Radiohead has never been a band that can be accurately judged on the first listen. Sometimes it even takes years for a Radiohead album to fully reveal itself. When Kid A was first released in 2000, it was met with plenty of scathing reviews, but by the end of the ‘00s, it was being placed at the top of several Best of the Decade lists. The King of Limbs, likewise, may seem disappointing at first, but reveals secrets with each new spin. Let’s at least take a moment to applaud a band that still creates difficult records that require serious listening.
The King of Limbs is definitely not In Rainbows, but it’s not really trying to be. Although this is the closest the band has come to returning to the sounds of Kid A and Amnesiac, it’s a far cry from those albums, as well. With Kid A, we have this sort of overarching connectivity between the tracks that seems to run throughout the course of the album. Amnesiac is more disjointed, presenting itself almost as a recollection of what has occurred in her sister album, perhaps from a third-party perspective. The King of Limbs feels more like it’s actually split into two halves: one that’s much more experimental and electronic and one that is fairly straightforward. If Kid A and Amenesiac are “twins separated at birth,” as Thom Yorke has suggested, then The King of Limbs is their cousin who comes to visit from out of town. He’s kind of odd, and no one really likes him at first, but once you get to know him, he’s actually a pretty cool guy.
The first half of the album is composed of anti-songs, rebelling against any notion of typical songwriting in favor of a showcase of technique and engineering skill. Even “Morning Mr Magpie,” an older song that was first played on an acoustic guitar by Yorke during the 2002 webcast in support of Hail to the Thief, has been reworked to challenge what a song is supposed to be. This isn’t new at all for a band that constantly attempts to re-invent standard musical practices.

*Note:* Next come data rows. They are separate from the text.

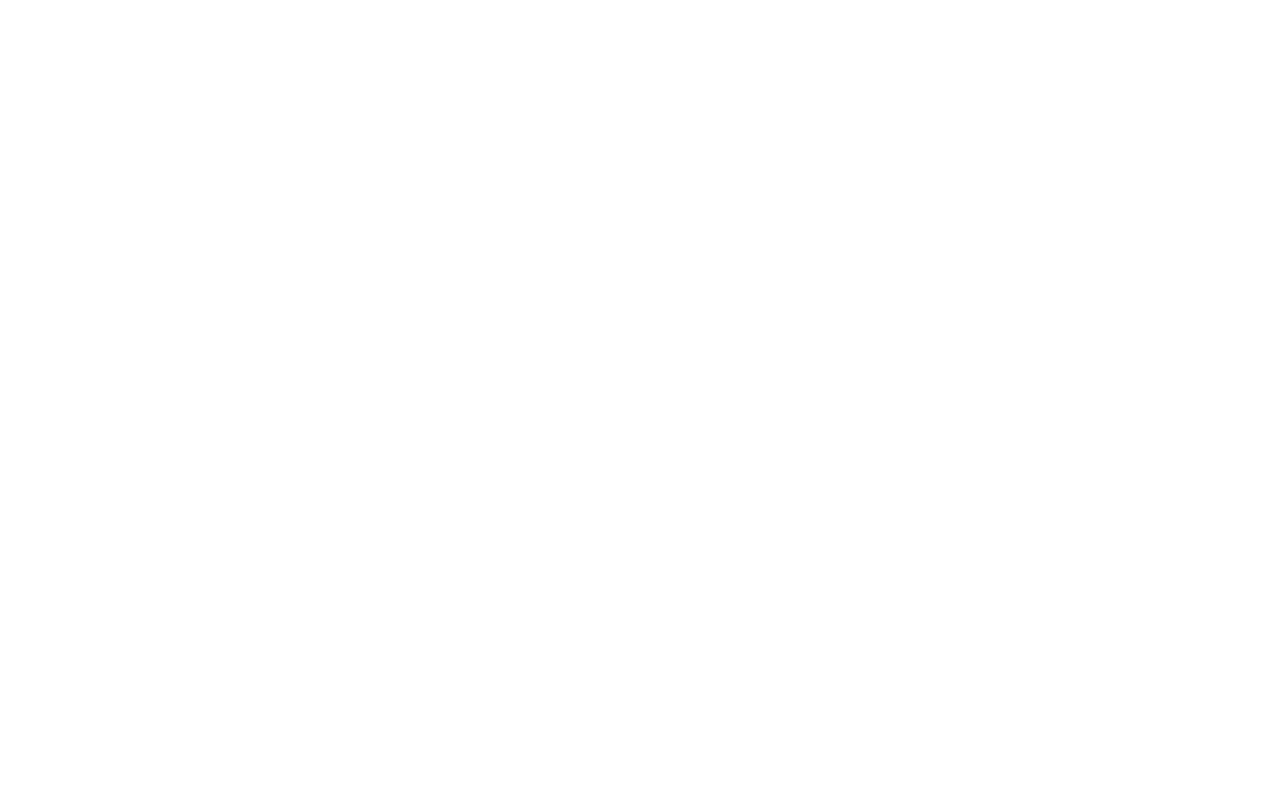
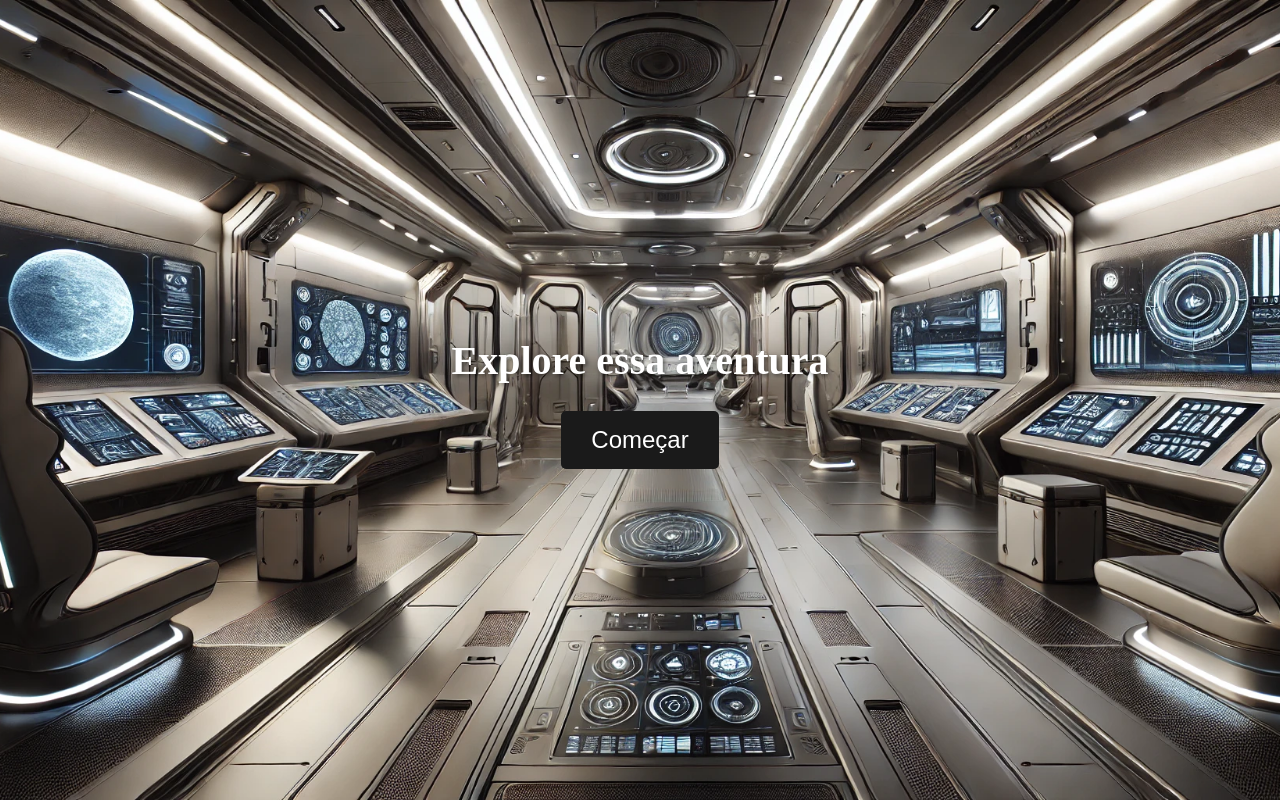
Before and after one commit to Daniel-Alencar/storytelling, a React (Vite) app: page /login in a window 1280 px wide. Before the commit this address had no page. Built offline with nearby package versions, Linux system fonts and the light colour scheme.

Commit message:
feat: login page

```diff
--- a/src/App.jsx
+++ b/src/App.jsx
@@ -1,11 +1,13 @@
-import { BrowserRouter as Router, Route, Routes, Link } from 'react-router-dom';
+import { BrowserRouter as Router, Route, Routes } from 'react-router-dom';
 
 import BackgroundMusic from './components/BackgroundMusic';
 
 import StoryPage from './pages/StoryPage';
 import ChapterPage from './pages/ChapterPage';
+import LoginPage from './pages/LoginPage';
 
 function App() {
+
   return (
     <>
       <Router>
@@ -16,7 +18,13 @@
           <Route
             path='/chapter'
             element={
-              <ChapterPage name={"Chapter 1: Begin"}/>
+              <ChapterPage/>
+            }
+          />
+          <Route
+            path='/login'
+            element={
+              <LoginPage />
             }
           />
         </Routes>
--- /dev/null
+++ b/src/pages/LoginPage/index.jsx
@@ -0,0 +1,23 @@
+import React from 'react';
+import styles from './styles.module.css';
+import { useNavigate } from 'react-router-dom';
+
+const LoginPage = ({ onStart }) => {
+
+  const navigate = useNavigate();
+
+  const handleToStoryPage = () => {
+    navigate('/');
+  }
+
+  return (
+    <div className={styles['login-container']}>
+      <h1 className={styles['login-title']}>Explore essa aventura</h1>
+      <button className={styles['login-button']} onClick={handleToStoryPage}>
+        Começar
+      </button>
+    </div>
+  );
+};
+
+export default LoginPage;
--- /dev/null
+++ b/src/pages/LoginPage/styles.module.css
@@ -0,0 +1,32 @@
+.login-container {
+  display: flex;
+  flex-direction: column;
+  justify-content: center;
+  align-items: center;
+  height: 100vh;
+  background: url('../../assets/StoryPage/background0.webp') no-repeat center center;
+  background-size: cover;
+  font-family: 'Press Start 2P', cursive;
+}
+
+.login-title {
+  color: #ffffff;
+  text-shadow: 2px 2px 4px rgba(0, 0, 0, 0.5);
+  font-size: 2.5rem;
+  margin-bottom: 20px;
+}
+
+.login-button {
+  padding: 15px 30px;
+  font-size: 1.5rem;
+  color: #ffffff;
+  background-color: #1a1a1a;
+  border: none;
+  border-radius: 5px;
+  cursor: pointer;
+  transition: background-color 0.3s ease;
+}
+
+.login-button:hover {
+  background-color: #333333;
+}
```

Once the album starts to resemble something familiar, we’re presented with some truly gorgeous ballads. The jump is sharp, however. As “Codex” begins, we hear Yorke’s voice begin a note before being swiftly cut off and replaced with piano that sounds as if it’s been submerged in water, drifting in the undertow. In “Give Up the Ghost” an acoustic guitar wakes up to the sounds of early morning birds chatting with the earth while a church choir of Thom Yorkes pleads the mantra, “Don’t haunt me. / Don’t hurt me.”
Rather than ending the album on a note of finality as with Kid A’s funeral hymn “Motion Picture Soundtrack” and In Rainbow’s suicide note “Videotape,” Radiohead chose to leave us hanging. “Separator” swells around Phil Selway’s machine-like precision drum beat. “It’s like I’ve fallen out of bed from a long and vivid dream,” Yorke says at the beginning of the song, which is exactly how the listener feels after the album reaches its conclusion. Like a dream, we wake up from the album with no clear indication of how the story began, where it ended or what it means.
The King of Limbs might not be Radiohead’s best or most revolutionary album, but it’s still adventurous and fresh. This is definitely not an album for people who want to hear “Fake Plastic Trees,” but then again, what Radiohead album since The Bends has been? The King of Limbs demands some deep immersion for comprehension, just as a traveler from a foreign land must lose himself in the culture to understand where they are.